● ACTION ITEM
With images excluded, write out each entry below exactly as given.

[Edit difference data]

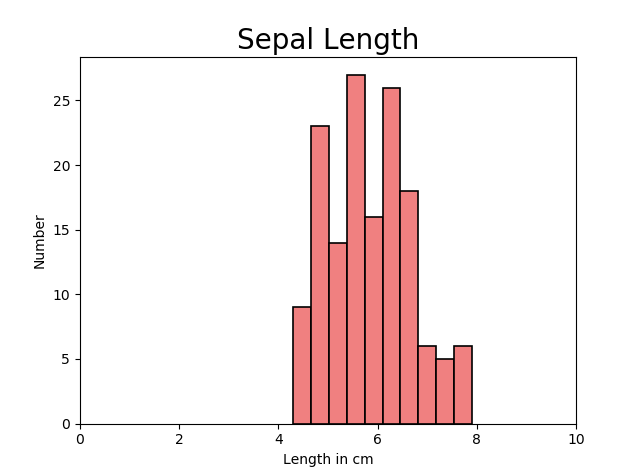
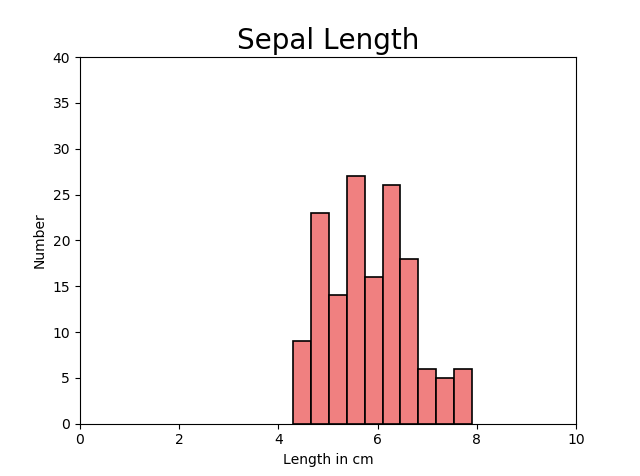
Update

diff --git a/scatter2.py b/scatter2.py
@@ -4,6 +4,7 @@
 #For this task, I copied and pasted my iris data into 3 seperate csv files, one for each species.
 #I hope to find a more efficient way of performing this task in the future. 
 #UPDATED (20/04/2018): To better compare across species I plotted all 3 subplots on 1 coordinate graph.
+
 import numpy as np
 import matplotlib.pyplot as pl
 
@@ -30,6 +31,9 @@ vers4= data[:,3]
 #https://matplotlib.org/examples/pylab_examples/subplots_demo.html
 
 f, ax=pl.subplots(1)
+f.legend(loc=1, fontsize='small', shadow=True)
+#Refered to https://matplotlib.org/api/legend_api.html
+
 ax.scatter(set1,set2, color='r', s =20, label='Iris-Setosa')
 ax.scatter(virg1,virg2, color='g', s = 20, label='Iris-Virginica')
 ax.scatter(vers1,vers2, color='b', s=20, label='Iris-Versicolor')
@@ -37,7 +41,7 @@ ax.set_title('Sepal Length vs. Sepal Width')
 f.text(0.5, 0.02, 'Sepal Length', ha='center')
 f.text(0.03, 0.5, 'Sepal Width', va='center', rotation='vertical')
 #Refered to https://stackoverflow.com/questions/16150819/common-xlabel-ylabel-for-matplotlib-subplots
-f.legend(loc=1, fontsize='small', shadow=True)
+
 #Refered to https://matplotlib.org/api/legend_api.html
 pl.show()
 
@@ -48,7 +52,7 @@ ax.scatter(vers1,vers3, color='b', s=20, label='Iris-Versicolor')
 ax.set_title('Sepal Length vs. Petal Length')
 f.text(0.5, 0.02, 'Sepal Length', ha='center')
 f.text(0.03, 0.5, 'Petal Length', va='center', rotation='vertical')
-f.legend(loc=1, fontsize='small', shadow=True)
+
 pl.show()
 
 f, ax=pl.subplots(1)
@@ -58,7 +62,7 @@ ax.scatter(vers1,vers4, color='b', s=20, label='Iris-Versicolor')
 ax.set_title('Sepal Length vs. Petal Width')
 f.text(0.5, 0.02, 'Sepal Length', ha='center')
 f.text(0.03, 0.5, 'Petal Width', va='center', rotation='vertical')
-f.legend(loc=1, fontsize='small', shadow=True)
+
 pl.show()
 
 f, ax=pl.subplots(1)
@@ -68,7 +72,7 @@ ax.scatter(vers3,vers4, color='b', s=20, label='Iris-Versicolor')
 ax.set_title('Petal Length vs. Petal Width')
 f.text(0.5, 0.02, 'Petal Length', ha='center')
 f.text(0.03, 0.5, 'Petal Width', va='center', rotation='vertical')
-f.legend(loc=1, fontsize='small', shadow=True)
+
 
 pl.show()
 

diff --git a/hist.py b/hist.py
@@ -9,6 +9,8 @@ seccol =  data[:,1]
 thirdcol= data[:,2]
 fourcol= data[:,3]
 
+
+
 #Graphing each measurement as a histogram to get an indication of their distribution
 pl.hist(data[:,0], edgecolor='k', linewidth=1.2, color ='lightcoral')
 #Refered to this webpage to get a border line around the bars of the histogram.
@@ -44,6 +46,7 @@ pl.title('Sepal Length',  fontsize = '20')
 pl.xlabel('Length in cm')
 pl.ylabel('Number')
 pl.xticks([0,2, 4,6, 8, 10])
+pl.yticks([0, 5, 10, 15, 20, 25, 30, 35, 40])
 pl.show()
 
 
@@ -52,6 +55,7 @@ pl.title('Sepal Width',  fontsize = '20')
 pl.xlabel('Length in cm')
 pl.ylabel('Number')
 pl.xticks([0,2, 4,6, 8, 10])
+pl.yticks([0, 5, 10, 15, 20, 25, 30, 35, 40])
 pl.show()
 
 pl.hist(data[:,2], edgecolor='k', linewidth=1.2, color ='lightgreen')
@@ -59,6 +63,7 @@ pl.title('Petal Length',  fontsize = '20')
 pl.xlabel('Length in cm')
 pl.ylabel('Number')
 pl.xticks([0,2, 4,6, 8, 10])
+pl.yticks([0, 5, 10, 15, 20, 25, 30, 35, 40])
 pl.show()
 
 pl.hist(data[:,3], edgecolor='k', linewidth=1.2, color ='lightskyblue')
@@ -66,4 +71,5 @@ pl.title('Petal Width',  fontsize = '20')
 pl.xlabel('Length in cm')
 pl.ylabel('Number')
 pl.xticks([0,2, 4,6, 8, 10])
+pl.yticks([0, 5, 10, 15, 20, 25, 30, 35, 40])
 pl.show()

diff --git a/README.md b/README.md
@@ -11,9 +11,9 @@ In each sample, four measurements were taken; sepal length, sepal width, petal l
 
 My aim in analyzing the Iris Dataset is to determine if there is any relationship between the four different measurements and the three different species. I am looking for nice patterns that may indicate a relationship between variables, or distinguish between species. 
 
-I intend to calculate various measures of central tendency and spread within the four data sets: sepal length, sepal width, petal length and petal width. I also plan to compare pairs of measurements on scatter diagrams to determine if there is any relationship between them. Calculating the correlation coefficient would give me a definitive answer without a graphical representation. However I hope to examine the measurements by species, and get a better understanding of how the relationship between variables differs, or not, across species. This comparison would be best done on a scatter diagram.  
+I intend to calculate various measures of central tendency and spread within the four data sets: sepal length, sepal width, petal length and petal width. I also plan to compare pairs of measurements on scatter diagrams to determine if there is any relationship between them. Calculating the correlation coefficient would give me a definitive answer without a graphical representation. However I hope to get a better understanding of how the relationship between variables differs, or not, across species. This comparison would be best done on scatter diagrams.  
 
-As this is my first statistical analysis project, I did not have any conrete goals in mind, beyond determining correlation. As I worked my way through this project, I went on several tangents that gave me a better understanding of the limitations of my initial plan. 
+As this is my first statistical analysis project, I did not have any concrete goals in mind, beyond determining correlation. As I worked my way through this project, I went on several tangents that gave me a better understanding of the limitations of my initial plan. 
 
 **Tangents**
 
@@ -103,19 +103,23 @@ This program looks at the relationship between the three different species, grap
  <tr>
   <th>Sepal Length vs. Sepal Width</th>
    <td><img src='img/scatter1.png'></td>
-   <td><img src='img/updtsubplot1.png'></td></tr>
+   <td><img src='img/updtsubplot1.png'></td>
+   <td>Correlation Co=efficient: -0.1094</td></tr>
  <tr>
-  <th> </th>
-   <td></td>
-   <td></td></tr>
+  <th>Petal Length vs.Petal Width</th>
+   <td><img src='img/scatter2.png'></td>
+   <td><img src='img/updtsubplot2.png'></td>
+    <td>Correlation Co=efficient: 0.9628</td></tr>
  <tr>
-  <th> </th>
+  <th>Sepal Width vs. Petal Width</th>
+   <td><img src='img/scatter4.png'></td>
    <td></td>
-   <td></td></tr>
+   <td>Correlation Co=efficient: 0.8718</td></tr>
  <tr>
-  <th> </th>
-   <td></td>
-   <td></td></tr>
+  <th>Sepal Length vs. Petal Length </th>
+   <td><img src='img/scatter3.png'></td>
+   <td><img src='img/updtsubplot3.png'></td><td> 
+   <td>Correlation Co=efficient: -0.3565</td></tr>
  </table>
  
 ## References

● SOLUTION FOR THIS EXERCISE
Update

diff --git a/scatter2.py b/scatter2.py
@@ -4,6 +4,7 @@
 #For this task, I copied and pasted my iris data into 3 seperate csv files, one for each species.
 #I hope to find a more efficient way of performing this task in the future. 
 #UPDATED (20/04/2018): To better compare across species I plotted all 3 subplots on 1 coordinate graph.
+
 import numpy as np
 import matplotlib.pyplot as pl
 
@@ -30,6 +31,9 @@ vers4= data[:,3]
 #https://matplotlib.org/examples/pylab_examples/subplots_demo.html
 
 f, ax=pl.subplots(1)
+f.legend(loc=1, fontsize='small', shadow=True)
+#Refered to https://matplotlib.org/api/legend_api.html
+
 ax.scatter(set1,set2, color='r', s =20, label='Iris-Setosa')
 ax.scatter(virg1,virg2, color='g', s = 20, label='Iris-Virginica')
 ax.scatter(vers1,vers2, color='b', s=20, label='Iris-Versicolor')
@@ -37,7 +41,7 @@ ax.set_title('Sepal Length vs. Sepal Width')
 f.text(0.5, 0.02, 'Sepal Length', ha='center')
 f.text(0.03, 0.5, 'Sepal Width', va='center', rotation='vertical')
 #Refered to https://stackoverflow.com/questions/16150819/common-xlabel-ylabel-for-matplotlib-subplots
-f.legend(loc=1, fontsize='small', shadow=True)
+
 #Refered to https://matplotlib.org/api/legend_api.html
 pl.show()
 
@@ -48,7 +52,7 @@ ax.scatter(vers1,vers3, color='b', s=20, label='Iris-Versicolor')
 ax.set_title('Sepal Length vs. Petal Length')
 f.text(0.5, 0.02, 'Sepal Length', ha='center')
 f.text(0.03, 0.5, 'Petal Length', va='center', rotation='vertical')
-f.legend(loc=1, fontsize='small', shadow=True)
+
 pl.show()
 
 f, ax=pl.subplots(1)
@@ -58,7 +62,7 @@ ax.scatter(vers1,vers4, color='b', s=20, label='Iris-Versicolor')
 ax.set_title('Sepal Length vs. Petal Width')
 f.text(0.5, 0.02, 'Sepal Length', ha='center')
 f.text(0.03, 0.5, 'Petal Width', va='center', rotation='vertical')
-f.legend(loc=1, fontsize='small', shadow=True)
+
 pl.show()
 
 f, ax=pl.subplots(1)
@@ -68,7 +72,7 @@ ax.scatter(vers3,vers4, color='b', s=20, label='Iris-Versicolor')
 ax.set_title('Petal Length vs. Petal Width')
 f.text(0.5, 0.02, 'Petal Length', ha='center')
 f.text(0.03, 0.5, 'Petal Width', va='center', rotation='vertical')
-f.legend(loc=1, fontsize='small', shadow=True)
+
 
 pl.show()
 

diff --git a/hist.py b/hist.py
@@ -9,6 +9,8 @@ seccol =  data[:,1]
 thirdcol= data[:,2]
 fourcol= data[:,3]
 
+
+
 #Graphing each measurement as a histogram to get an indication of their distribution
 pl.hist(data[:,0], edgecolor='k', linewidth=1.2, color ='lightcoral')
 #Refered to this webpage to get a border line around the bars of the histogram.
@@ -44,6 +46,7 @@ pl.title('Sepal Length',  fontsize = '20')
 pl.xlabel('Length in cm')
 pl.ylabel('Number')
 pl.xticks([0,2, 4,6, 8, 10])
+pl.yticks([0, 5, 10, 15, 20, 25, 30, 35, 40])
 pl.show()
 
 
@@ -52,6 +55,7 @@ pl.title('Sepal Width',  fontsize = '20')
 pl.xlabel('Length in cm')
 pl.ylabel('Number')
 pl.xticks([0,2, 4,6, 8, 10])
+pl.yticks([0, 5, 10, 15, 20, 25, 30, 35, 40])
 pl.show()
 
 pl.hist(data[:,2], edgecolor='k', linewidth=1.2, color ='lightgreen')
@@ -59,6 +63,7 @@ pl.title('Petal Length',  fontsize = '20')
 pl.xlabel('Length in cm')
 pl.ylabel('Number')
 pl.xticks([0,2, 4,6, 8, 10])
+pl.yticks([0, 5, 10, 15, 20, 25, 30, 35, 40])
 pl.show()
 
 pl.hist(data[:,3], edgecolor='k', linewidth=1.2, color ='lightskyblue')
@@ -66,4 +71,5 @@ pl.title('Petal Width',  fontsize = '20')
 pl.xlabel('Length in cm')
 pl.ylabel('Number')
 pl.xticks([0,2, 4,6, 8, 10])
+pl.yticks([0, 5, 10, 15, 20, 25, 30, 35, 40])
 pl.show()

diff --git a/README.md b/README.md
@@ -11,9 +11,9 @@ In each sample, four measurements were taken; sepal length, sepal width, petal l
 
 My aim in analyzing the Iris Dataset is to determine if there is any relationship between the four different measurements and the three different species. I am looking for nice patterns that may indicate a relationship between variables, or distinguish between species. 
 
-I intend to calculate various measures of central tendency and spread within the four data sets: sepal length, sepal width, petal length and petal width. I also plan to compare pairs of measurements on scatter diagrams to determine if there is any relationship between them. Calculating the correlation coefficient would give me a definitive answer without a graphical representation. However I hope to examine the measurements by species, and get a better understanding of how the relationship between variables differs, or not, across species. This comparison would be best done on a scatter diagram.  
+I intend to calculate various measures of central tendency and spread within the four data sets: sepal length, sepal width, petal length and petal width. I also plan to compare pairs of measurements on scatter diagrams to determine if there is any relationship between them. Calculating the correlation coefficient would give me a definitive answer without a graphical representation. However I hope to get a better understanding of how the relationship between variables differs, or not, across species. This comparison would be best done on scatter diagrams.  
 
-As this is my first statistical analysis project, I did not have any conrete goals in mind, beyond determining correlation. As I worked my way through this project, I went on several tangents that gave me a better understanding of the limitations of my initial plan. 
+As this is my first statistical analysis project, I did not have any concrete goals in mind, beyond determining correlation. As I worked my way through this project, I went on several tangents that gave me a better understanding of the limitations of my initial plan. 
 
 **Tangents**
 
@@ -103,19 +103,23 @@ This program looks at the relationship between the three different species, grap
  <tr>
   <th>Sepal Length vs. Sepal Width</th>
    <td><img src='img/scatter1.png'></td>
-   <td><img src='img/updtsubplot1.png'></td></tr>
+   <td><img src='img/updtsubplot1.png'></td>
+   <td>Correlation Co=efficient: -0.1094</td></tr>
  <tr>
-  <th> </th>
-   <td></td>
-   <td></td></tr>
+  <th>Petal Length vs.Petal Width</th>
+   <td><img src='img/scatter2.png'></td>
+   <td><img src='img/updtsubplot2.png'></td>
+    <td>Correlation Co=efficient: 0.9628</td></tr>
  <tr>
-  <th> </th>
+  <th>Sepal Width vs. Petal Width</th>
+   <td><img src='img/scatter4.png'></td>
    <td></td>
-   <td></td></tr>
+   <td>Correlation Co=efficient: 0.8718</td></tr>
  <tr>
-  <th> </th>
-   <td></td>
-   <td></td></tr>
+  <th>Sepal Length vs. Petal Length </th>
+   <td><img src='img/scatter3.png'></td>
+   <td><img src='img/updtsubplot3.png'></td><td> 
+   <td>Correlation Co=efficient: -0.3565</td></tr>
  </table>
  
 ## References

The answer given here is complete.